#### PROBLEM TO WORK ON:
The records below need to be repeated exactly, though not their pictures.
┄┄┄┄┄┄
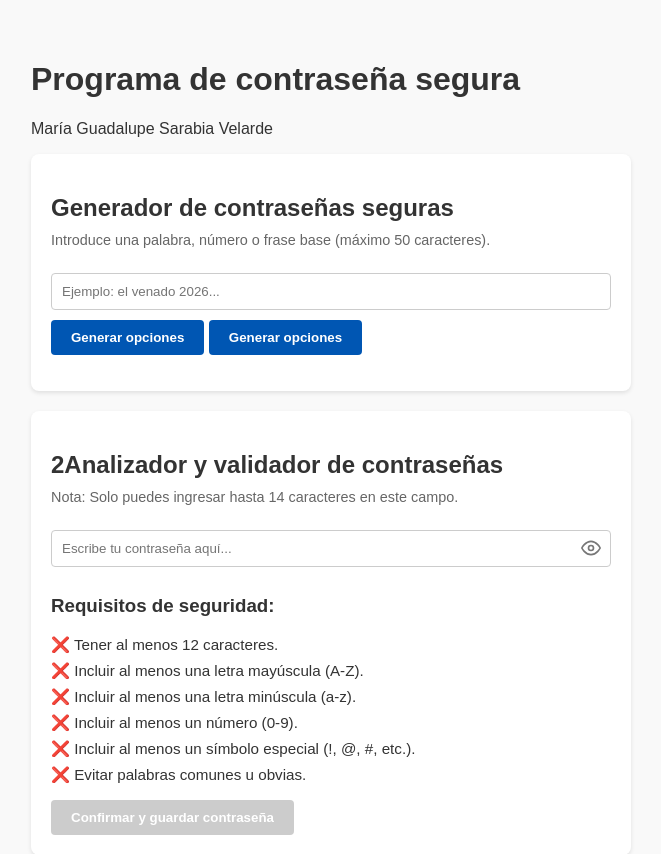
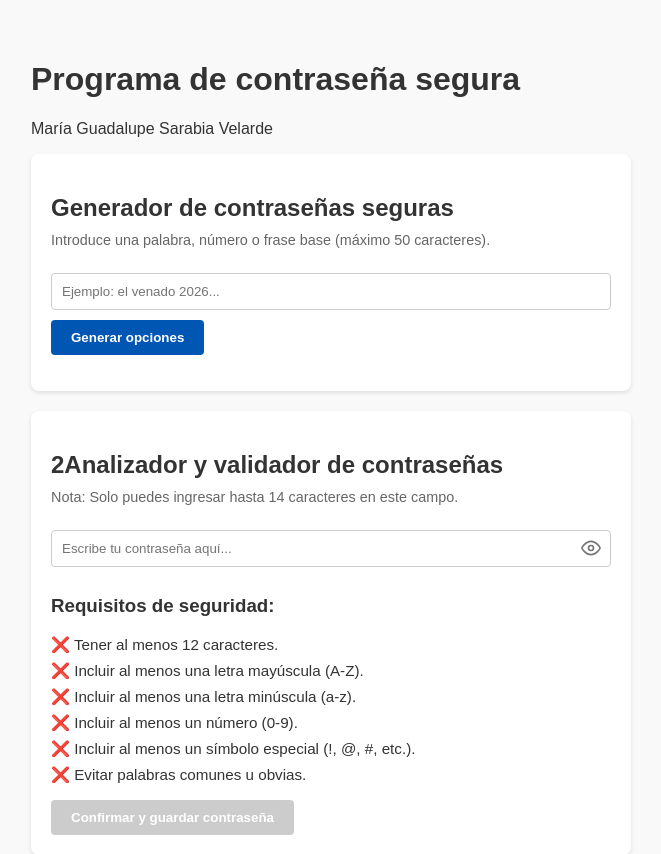
Before and after one commit to mariasarabiq/generador-contrasenas-seguras, a Flask app: page / in a window 1280 px wide. Shown: the top 854 px of the page, without its empty margins (309-970 px from the left). Run offline with Flask 3, Linux system fonts and the light colour scheme.

Commit message:
Update index.html

```diff
--- a/templates/index.html
+++ b/templates/index.html
@@ -91,7 +91,6 @@
        <p class="instruccion">Introduce una palabra, número o frase base (máximo 50 caracteres).</p>
 
         <input type="text" id="palabraBase" maxlength="50" placeholder="Ejemplo: el venado 2026...">
-        <button onclick="generarOpciones()">Generar opciones</button>
         <button onclick="generarOpciones()">Generar opciones</button>
         <p id="mensajeGenerador" class="alerta"></p>
         <div id="resultadosGenerador"></div>
```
┄┄┄┄┄┄
#### TASK SOLUTION:
Before and after one commit to mariasarabiq/generador-contrasenas-seguras, a Flask app: page / in a window 1280 px wide. Shown: the top 854 px of the page, without its empty margins (309-970 px from the left). Run offline with Flask 3, Linux system fonts and the light colour scheme.

Commit message:
Update index.html

```diff
--- a/templates/index.html
+++ b/templates/index.html
@@ -91,7 +91,6 @@
        <p class="instruccion">Introduce una palabra, número o frase base (máximo 50 caracteres).</p>
 
         <input type="text" id="palabraBase" maxlength="50" placeholder="Ejemplo: el venado 2026...">
-        <button onclick="generarOpciones()">Generar opciones</button>
         <button onclick="generarOpciones()">Generar opciones</button>
         <p id="mensajeGenerador" class="alerta"></p>
         <div id="resultadosGenerador"></div>
```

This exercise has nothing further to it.